## [GIVEN DATA]
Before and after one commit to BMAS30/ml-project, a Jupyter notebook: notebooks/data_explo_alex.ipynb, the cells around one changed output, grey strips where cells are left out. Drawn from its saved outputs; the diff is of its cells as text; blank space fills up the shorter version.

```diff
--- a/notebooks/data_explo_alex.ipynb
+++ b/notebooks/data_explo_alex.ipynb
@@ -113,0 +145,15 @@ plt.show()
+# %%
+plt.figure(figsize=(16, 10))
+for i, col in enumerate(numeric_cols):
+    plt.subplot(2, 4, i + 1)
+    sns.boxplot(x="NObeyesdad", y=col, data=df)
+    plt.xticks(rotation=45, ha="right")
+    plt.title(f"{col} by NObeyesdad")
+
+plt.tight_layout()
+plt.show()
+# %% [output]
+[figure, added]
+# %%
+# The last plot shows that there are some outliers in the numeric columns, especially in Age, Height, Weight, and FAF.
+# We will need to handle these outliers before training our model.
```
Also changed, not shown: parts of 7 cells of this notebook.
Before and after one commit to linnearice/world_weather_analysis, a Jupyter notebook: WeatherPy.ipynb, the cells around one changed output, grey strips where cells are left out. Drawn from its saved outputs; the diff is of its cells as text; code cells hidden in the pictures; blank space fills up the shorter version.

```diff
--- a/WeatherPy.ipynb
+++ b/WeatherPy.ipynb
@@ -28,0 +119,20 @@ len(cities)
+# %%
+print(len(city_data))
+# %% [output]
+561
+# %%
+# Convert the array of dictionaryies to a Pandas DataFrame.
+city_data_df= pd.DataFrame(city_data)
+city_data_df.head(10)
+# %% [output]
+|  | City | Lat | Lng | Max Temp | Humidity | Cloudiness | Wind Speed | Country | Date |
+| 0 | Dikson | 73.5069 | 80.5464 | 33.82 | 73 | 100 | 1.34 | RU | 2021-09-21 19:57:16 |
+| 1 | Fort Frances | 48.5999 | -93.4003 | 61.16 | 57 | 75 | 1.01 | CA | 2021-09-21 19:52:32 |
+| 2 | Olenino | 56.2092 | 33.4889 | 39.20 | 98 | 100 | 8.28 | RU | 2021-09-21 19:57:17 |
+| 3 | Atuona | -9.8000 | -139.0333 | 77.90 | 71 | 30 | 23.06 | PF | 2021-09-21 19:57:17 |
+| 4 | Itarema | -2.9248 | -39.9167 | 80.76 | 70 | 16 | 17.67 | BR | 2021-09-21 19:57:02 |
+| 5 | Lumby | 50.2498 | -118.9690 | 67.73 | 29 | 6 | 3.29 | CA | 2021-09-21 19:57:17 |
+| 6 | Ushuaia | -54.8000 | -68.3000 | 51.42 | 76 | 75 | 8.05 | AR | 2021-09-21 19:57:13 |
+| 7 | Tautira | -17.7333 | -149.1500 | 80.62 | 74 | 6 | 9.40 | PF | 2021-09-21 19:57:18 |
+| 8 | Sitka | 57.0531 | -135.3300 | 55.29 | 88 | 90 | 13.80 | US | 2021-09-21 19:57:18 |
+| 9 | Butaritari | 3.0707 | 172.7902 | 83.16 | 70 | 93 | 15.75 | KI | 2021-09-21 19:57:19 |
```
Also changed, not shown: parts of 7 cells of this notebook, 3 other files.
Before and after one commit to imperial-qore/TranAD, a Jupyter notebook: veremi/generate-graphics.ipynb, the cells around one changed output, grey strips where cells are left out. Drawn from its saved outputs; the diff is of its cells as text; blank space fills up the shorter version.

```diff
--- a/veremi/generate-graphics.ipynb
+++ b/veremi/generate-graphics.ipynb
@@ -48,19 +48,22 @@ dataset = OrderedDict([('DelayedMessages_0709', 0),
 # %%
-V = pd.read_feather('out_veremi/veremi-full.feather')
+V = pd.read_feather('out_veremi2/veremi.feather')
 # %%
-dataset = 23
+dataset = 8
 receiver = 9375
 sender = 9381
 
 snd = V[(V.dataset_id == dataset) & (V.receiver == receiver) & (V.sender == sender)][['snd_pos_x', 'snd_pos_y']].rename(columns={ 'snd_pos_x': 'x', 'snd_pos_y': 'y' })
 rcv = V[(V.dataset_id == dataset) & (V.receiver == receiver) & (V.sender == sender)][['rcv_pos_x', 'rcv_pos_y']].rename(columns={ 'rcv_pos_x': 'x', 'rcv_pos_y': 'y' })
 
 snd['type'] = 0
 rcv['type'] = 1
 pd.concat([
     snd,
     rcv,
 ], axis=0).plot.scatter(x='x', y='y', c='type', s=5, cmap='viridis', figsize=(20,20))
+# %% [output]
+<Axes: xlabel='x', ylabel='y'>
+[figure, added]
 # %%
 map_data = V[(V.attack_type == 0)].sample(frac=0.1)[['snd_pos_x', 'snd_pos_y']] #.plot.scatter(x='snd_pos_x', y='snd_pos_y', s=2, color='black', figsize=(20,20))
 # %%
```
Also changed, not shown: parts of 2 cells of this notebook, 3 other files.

## [WORK ITEM]
Collect from the data above every line that includes "ipynb".

## [WORKED SOLUTION]
Before and after one commit to BMAS30/ml-project, a Jupyter notebook: notebooks/data_explo_alex.ipynb, the cells around one changed output, grey strips where cells are left out. Drawn from its saved outputs; the diff is of its cells as text; blank space fills up the shorter version.
--- a/notebooks/data_explo_alex.ipynb
+++ b/notebooks/data_explo_alex.ipynb
Before and after one commit to linnearice/world_weather_analysis, a Jupyter notebook: WeatherPy.ipynb, the cells around one changed output, grey strips where cells are left out. Drawn from its saved outputs; the diff is of its cells as text; code cells hidden in the pictures; blank space fills up the shorter version.
--- a/WeatherPy.ipynb
+++ b/WeatherPy.ipynb
Before and after one commit to imperial-qore/TranAD, a Jupyter notebook: veremi/generate-graphics.ipynb, the cells around one changed output, grey strips where cells are left out. Drawn from its saved outputs; the diff is of its cells as text; blank space fills up the shorter version.
--- a/veremi/generate-graphics.ipynb
+++ b/veremi/generate-graphics.ipynb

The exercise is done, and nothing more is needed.